Using the data below, count the lines where "Home" appears, and answer with the number alone.

Data in this exercise Start Marker

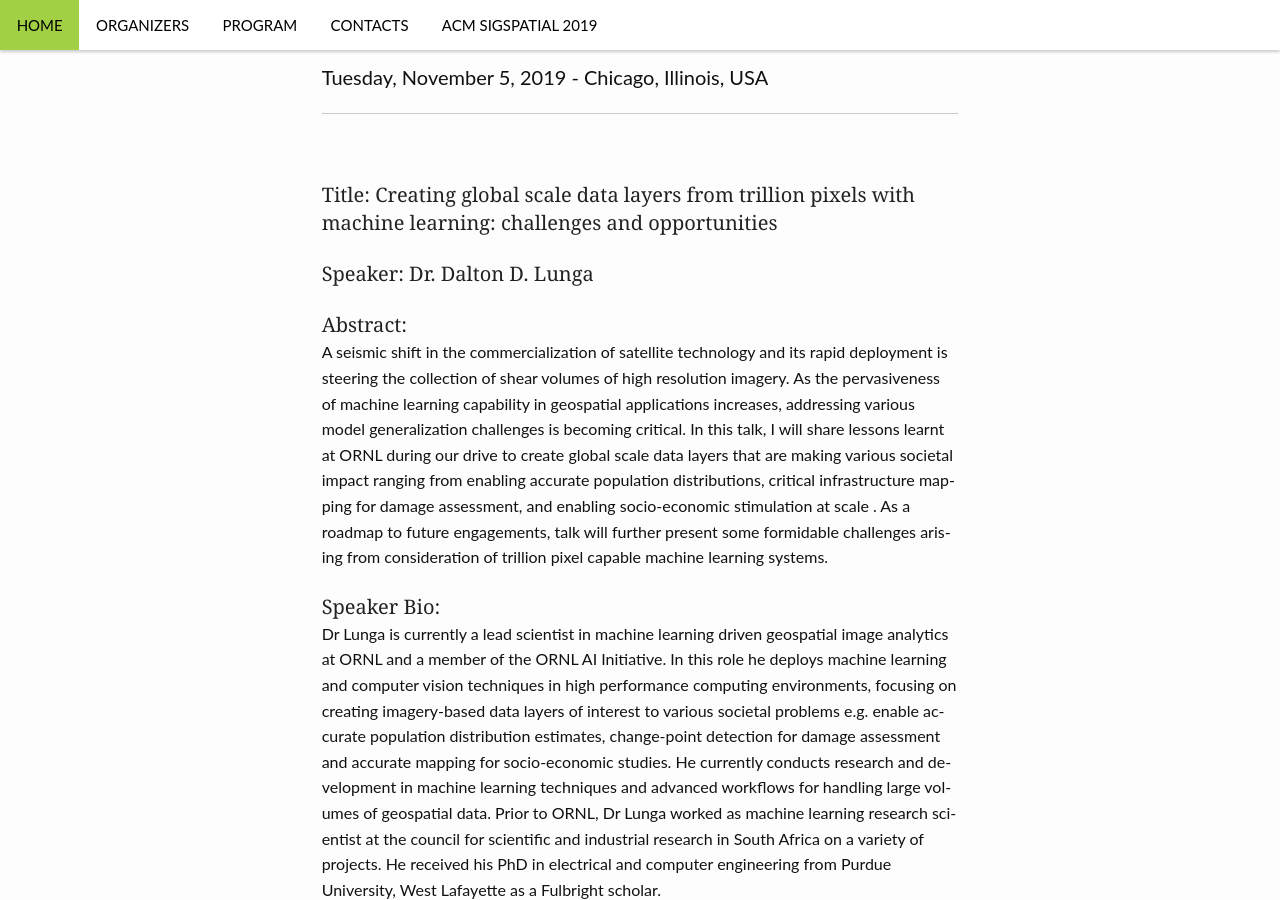
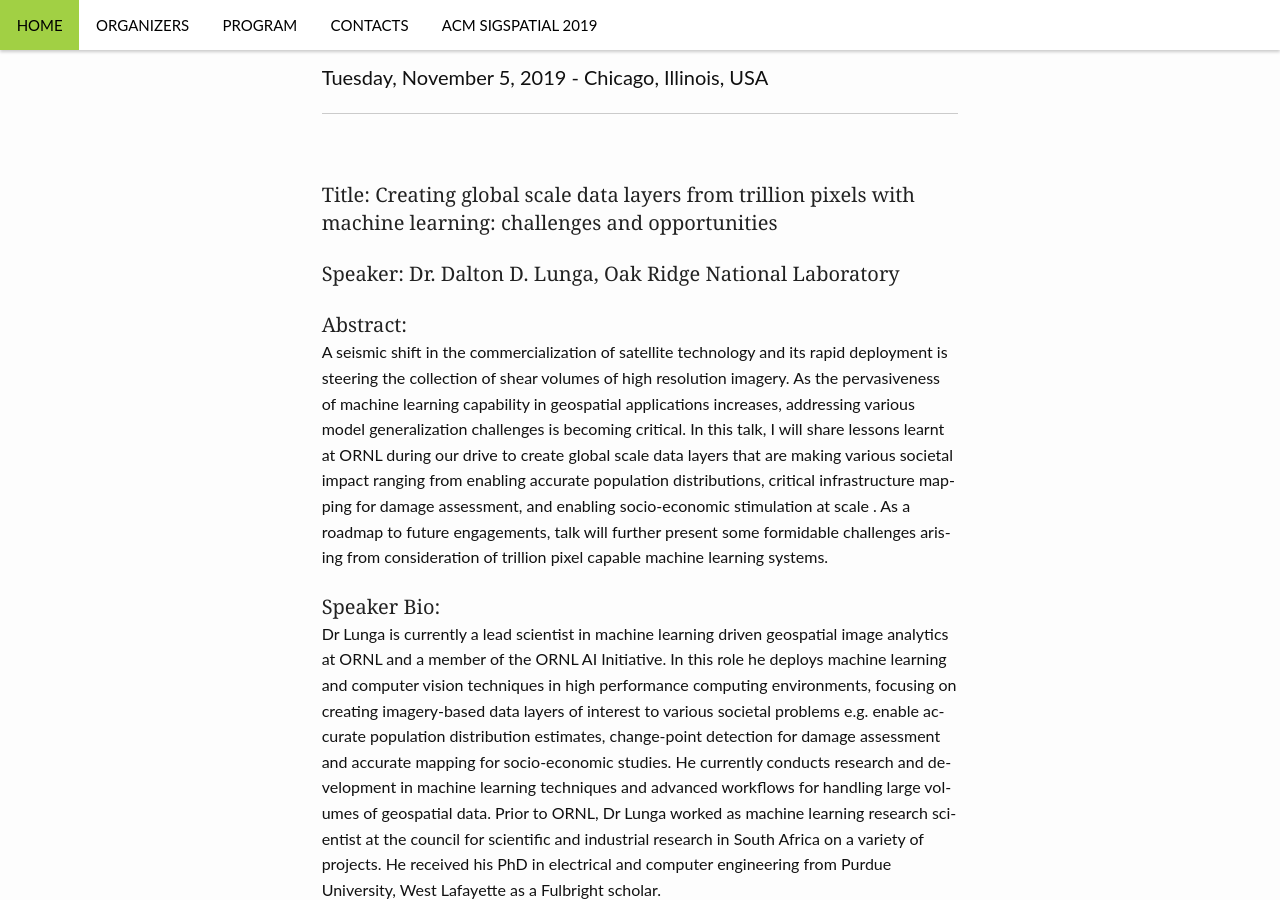
Before and after one commit to bigspatial2019/bigspatial-2018.github.io, a Jekyll site: the page built from program/keynotes/index.md, in a window 1280 px wide and 900 px high, scrolled down 412 px. Built offline with Jekyll 4.4.1, drawn with Linux system fonts in a browser that asks for light colours; comment, search, counter and statistics services are not loaded.

Commit message:
Update keynote

```diff
--- a/program/keynotes/index.md
+++ b/program/keynotes/index.md
@@ -29,7 +29,7 @@ float: left;
 
 #### Title:  Creating global scale data layers from trillion pixels with machine learning: challenges and opportunities
 
-#### Speaker: Dr. Dalton D. Lunga
+#### Speaker: Dr. Dalton D. Lunga, Oak Ridge National Laboratory
 
 #### Abstract:
 A seismic shift in the commercialization of satellite technology and its rapid deployment is steering the collection of shear volumes of high resolution imagery. As the pervasiveness of machine learning capability in geospatial applications increases, addressing various model generalization challenges is becoming critical. In this talk, I will share lessons learnt at ORNL during our drive to create global scale data layers that are making various societal impact ranging from enabling accurate population distributions, critical infrastructure mapping for damage assessment, and enabling socio-economic stimulation at scale . As a roadmap to future engagements, talk will further present some formidable challenges arising from consideration of trillion pixel capable machine learning systems.
```
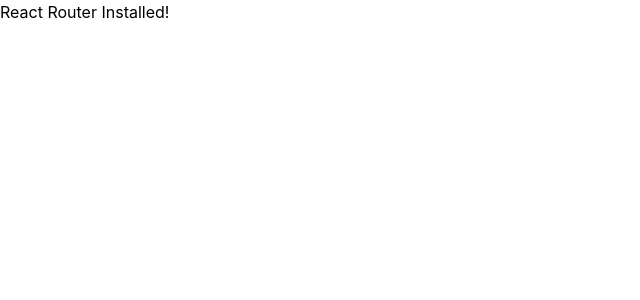
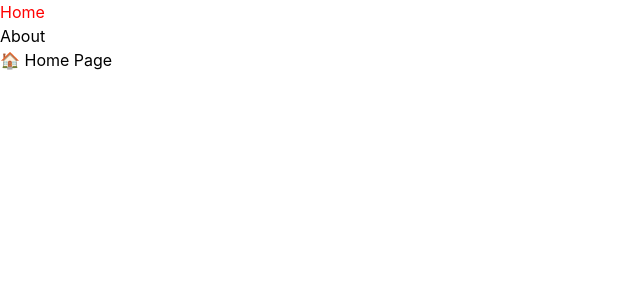
Before and after one commit to parmita16/reactparmita, a React (Vite) app: page / in a window 1280 px wide. Shown: the top 300 px of the page, without its empty margins (0-640 px from the left). Built offline with nearby package versions, Linux system fonts and the light colour scheme.

Commit message:
nav link

```diff
--- a/src/App.jsx
+++ b/src/App.jsx
@@ -1,8 +1,14 @@
-import { BrowserRouter } from "react-router-dom";
+import { BrowserRouter, Routes, Route } from "react-router-dom";
+import Home from "./pages/Home";
+import About from "./pages/About";
+import Contact from "./pages/Contact";
 function App() {
   return (
     <BrowserRouter>
-      <h1>React Router Installed!</h1>
+      <Routes>
+        <Route path="/" element={<Home />} />
+        <Route path="/about" element={<About />} />
+      </Routes>
     </BrowserRouter>
   );
 }
--- /dev/null
+++ b/src/pages/About.jsx
@@ -0,0 +1,26 @@
+import { NavLink } from "react-router-dom";
+function About() {
+  return (
+    <>
+      <NavLink
+        to="/"
+        style={({ isActive }) => ({
+          color: isActive ? "red" : "black",
+        })}
+      >
+        Home
+      </NavLink>
+      <br />
+      <NavLink
+        to="/about"
+        style={({ isActive }) => ({
+          color: isActive ? "red" : "black",
+        })}
+      >
+        About
+      </NavLink>
+      <h1>📖 About Page</h1>
+    </>
+  );
+}
+export default About;
--- /dev/null
+++ b/src/pages/Contact.jsx
@@ -0,0 +1,4 @@
+function Contact() {
+  return <h1>Contact Page</h1>;
+}
+export default Contact;
--- /dev/null
+++ b/src/pages/Home.jsx
@@ -0,0 +1,26 @@
+import { NavLink } from "react-router-dom";
+function Home() {
+  return (
+    <>
+      <NavLink
+        to="/"
+        style={({ isActive }) => ({
+          color: isActive ? "red" : "black",
+        })}
+      >
+        Home
+      </NavLink>
+      <br />
+      <NavLink
+        to="/about"
+        style={({ isActive }) => ({
+          color: isActive ? "red" : "black",
+        })}
+      >
+        About
+      </NavLink>
+      <h1>🏠 Home Page</h1>
+    </>
+  );
+}
+export default Home;
```
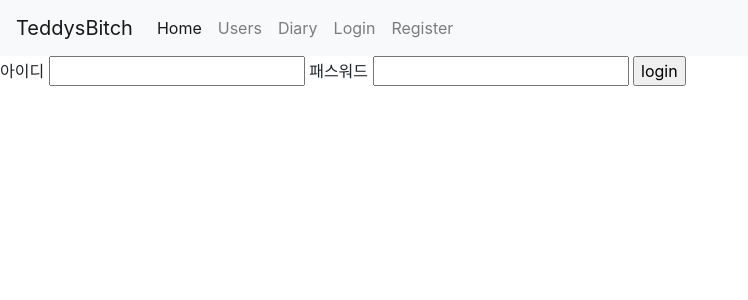
After one commit to teddysbeach/flask, a Flask app: page /login in a window 1280 px wide. The commit adds this page. Shown: the top 300 px of the page, without its empty margins (0-748 px from the left). Run offline with Flask 2, Linux system fonts and the light colour scheme; parts of the project's set-up code (start-up, migrations or seed data) failed here and were passed over; some libraries are stand-ins or nearby versions.

Commit message:
added some functions for sessions and login

```diff
--- a/langhelper/app/templates/base.html
+++ b/langhelper/app/templates/base.html
@@ -29,6 +29,9 @@
               <a class="nav-link" href="/diary">Diary</a>
             </li>
             <li class="nav-item">
+              <a class="nav-link" href="/login">Login</a>
+            </li>
+            <li class="nav-item">
               <a class="nav-link" href="/register">Register</a>
             </li>
           </ul>
--- a/langhelper/app/templates/index.html
+++ b/langhelper/app/templates/index.html
@@ -1,5 +1,8 @@
 {% extends 'base.html' %}
 
 {% block content %}
-<h1> Hello world, </h1>
+{% if user %}
+<h1> Hello! {{ user }}</h1>
+{% endif %}
+
 {% endblock %}
--- /dev/null
+++ b/langhelper/app/templates/login.html
@@ -0,0 +1,22 @@
+{% extends 'base.html' %}
+
+{% block content %}
+{% with messages = get_flashed_messages() %}
+    {% if messages %}
+        {% for message in messages %}
+        <div class="alert alert-warning" role="alert">
+            {{ message }}
+        </div>
+        {% endfor %}
+    {% endif %}
+{% endwith %}
+<form method="POST">
+    <label>아이디</label>
+    <input type="text" name="username"/>
+
+    <label>패스워드</label>
+    <input type="password" name="password"/>
+
+    <input type="submit" value="login"></input>
+</form>
+{% endblock %}
--- a/langhelper/app/templates/register.html
+++ b/langhelper/app/templates/register.html
@@ -29,7 +29,6 @@
     <button class="btn btn-primary btn-lg btn-block" type="submit">가입하기</button>
     <hr class="mb-4">
 
-    <footer th:replace="/fragments/semantic :: footer"></footer>
 </form>
 </div>
 {% endblock %}
--- a/langhelper/app/views.py
+++ b/langhelper/app/views.py
@@ -1,11 +1,14 @@
 from app import app, db
 from app.models import User, Post
-from flask import render_template, request
+from flask import render_template, redirect, url_for, request, session, flash
 
 
 @app.route('/')
 def hello_world():
-    return render_template("index.html")
+    if('username' in session):
+        return render_template("index.html", user=session['username'])
+    else:
+        return render_template("index.html")
 
 @app.route('/diary')
 def showlists():
@@ -29,3 +32,24 @@ def register():
         db.session.add(user)
         db.session.commit()
         return render_template("users.html")
+
+@app.route('/login', methods=['POST', 'GET'])
+def login():
+    if request.method == 'GET':
+        return render_template("login.html")
+    else:
+        username = request.form['username']
+        password = request.form['password']
+        result = User.query.filter_by(username=username).first()
+        if(result):
+            if(result.tryLogin(password)):
+                session['username'] = username
+                flash('You were successfully logged in!')
+                return redirect(url_for("index"))
+            else:
+                flash('Something is wrong. It could be your account or password')
+                return redirect(url_for('login'))
+
+        else:
+            flash('I couldn\'t find your account dude.')
+            return redirect(url_for('login'))
```
Also changed, not shown: langhelper/app/site.db.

Data in this exercise End Marker

### Exercise answer
8